NASA and SpaceX have postponed their historic launch due to inclement weather in Florida. It will now take place on Saturday, weather permitting.
On Saturday, for the first time in nine years, American astronauts will lift off from their home soil en route to space — and will do so aboard a privately-funded spacecraft.
ABC15 will have live coverage across all digital platforms when the launch does officially take place.
Since the end of the space shuttle program, NASA astronauts have been hitching rides to the International Space Station onboard Russian Soyuz rockets launched from Kazakhstan.
“We really want to increase access to space and that's what this does,” astronaut Rex Walheim said.
The astronauts undertaking this mission are Robert Behnken and Doug Hurley. Hurley's wife, Karen Nyberg, and Behnken's wife, Megan McArthur, are also astronauts who have flown in space.
“After five years of every day working on this program, I think Bob and I are only two of many people ready to get this thing airborne,” Hurley said.
Nine years ago, Hurley piloted Atlantis on that final space shuttle mission, STS-135, with Walheim onboard as a mission specialist.
“It’s neat to see him go out there and be able to be in space again,” Walheim said.
He knows exactly what awaits the two-person crew on launch day.
“About six seconds before launch, the main engines come up and that vehicle starts shaking, like it's coming apart,” Walheim said. “It's just amazing.”

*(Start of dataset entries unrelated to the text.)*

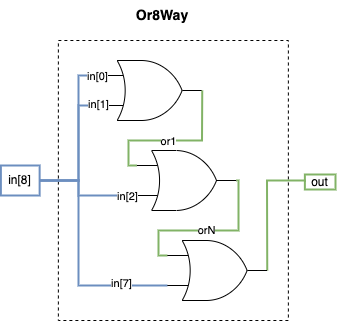
pwbrown/nand2tetris keeps this draw.io diagram as course1/project1/diagrams/or8way.png. Above is the earlier version. Source tidied: cells renumbered, new cells last; positions are measured from the earlier drawing's top-left corner, leaving out a move shared by most shapes.
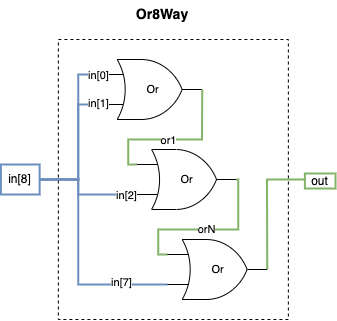
The same file after the commit.

Diff of the diagram source:
```diff
@@ -20,10 +20,10 @@
         <mxPoint x="225.4" y="175" as="targetPoint" />
       </mxGeometry>
     </mxCell>
-    <mxCell id="7" style="verticalLabelPosition=bottom;shadow=0;dashed=0;align=center;html=1;verticalAlign=top;shape=mxgraph.electrical.logic_gates.logic_gate;operation=or;fontFamily=Helvetica;fontSize=11;fontColor=default;labelBackgroundColor=default;" parent="1" vertex="1">
+    <mxCell id="7" value="Or" style="verticalLabelPosition=middle;shadow=0;dashed=0;align=center;html=1;verticalAlign=middle;shape=mxgraph.electrical.logic_gates.logic_gate;operation=or;fontFamily=Helvetica;fontSize=11;fontColor=default;labelBackgroundColor=default;labelPosition=center;" parent="1" vertex="1">
       <mxGeometry x="101.6" y="60" width="100" height="60" as="geometry" />
     </mxCell>
-    <mxCell id="8" style="verticalLabelPosition=bottom;shadow=0;dashed=0;align=center;html=1;verticalAlign=top;shape=mxgraph.electrical.logic_gates.logic_gate;operation=or;fontFamily=Helvetica;fontSize=11;fontColor=default;labelBackgroundColor=default;" parent="1" vertex="1">
+    <mxCell id="8" value="Or" style="verticalLabelPosition=middle;shadow=0;dashed=0;align=center;html=1;verticalAlign=middle;shape=mxgraph.electrical.logic_gates.logic_gate;operation=or;fontFamily=Helvetica;fontSize=11;fontColor=default;labelBackgroundColor=default;labelPosition=center;" parent="1" vertex="1">
       <mxGeometry x="136" y="150" width="100" height="60" as="geometry" />
     </mxCell>
     <mxCell id="9" style="edgeStyle=orthogonalEdgeStyle;shape=connector;rounded=0;jettySize=auto;html=1;exitX=1;exitY=0.5;exitDx=0;exitDy=0;exitPerimeter=0;entryX=0;entryY=0.5;entryDx=0;entryDy=0;strokeColor=#82b366;align=center;verticalAlign=middle;fontFamily=Helvetica;fontSize=11;fontColor=default;labelBackgroundColor=default;startFill=0;endArrow=none;fillColor=#d5e8d4;strokeWidth=2;" parent="1" edge="1" source="10" target="4">
@@ -33,7 +33,7 @@
         </Array>
       </mxGeometry>
     </mxCell>
-    <mxCell id="10" style="verticalLabelPosition=bottom;shadow=0;dashed=0;align=center;html=1;verticalAlign=top;shape=mxgraph.electrical.logic_gates.logic_gate;operation=or;fontFamily=Helvetica;fontSize=11;fontColor=default;labelBackgroundColor=default;" parent="1" vertex="1">
+    <mxCell id="10" value="Or" style="verticalLabelPosition=middle;shadow=0;dashed=0;align=center;html=1;verticalAlign=middle;shape=mxgraph.electrical.logic_gates.logic_gate;operation=or;fontFamily=Helvetica;fontSize=11;fontColor=default;labelBackgroundColor=default;labelPosition=center;" parent="1" vertex="1">
       <mxGeometry x="166.6" y="240" width="100" height="60" as="geometry" />
     </mxCell>
     <mxCell id="11" style="edgeStyle=orthogonalEdgeStyle;shape=connector;rounded=0;jettySize=auto;html=1;exitX=1;exitY=0.5;exitDx=0;exitDy=0;exitPerimeter=0;entryX=0;entryY=0.25;entryDx=0;entryDy=0;entryPerimeter=0;strokeColor=#82b366;align=center;verticalAlign=middle;fontFamily=Helvetica;fontSize=11;fontColor=default;labelBackgroundColor=default;startFill=0;endArrow=none;fillColor=#d5e8d4;strokeWidth=2;" parent="1" edge="1" source="8" target="10">
```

It’s an experience he hopes will touch people watching in the U.S. and around the world during this difficult time.
“It's hard enough trying to send people in space – to try and send people in space during a pandemic, it makes it extra hard,” Walheim said. “It shows what we all need to do down here today. You know, we have such a big crisis going on. We'll get through it, but we'll get through it through cooperation.”
The astronauts are expected to spend at least a month – and possibly as long as four months – on the International Space Station.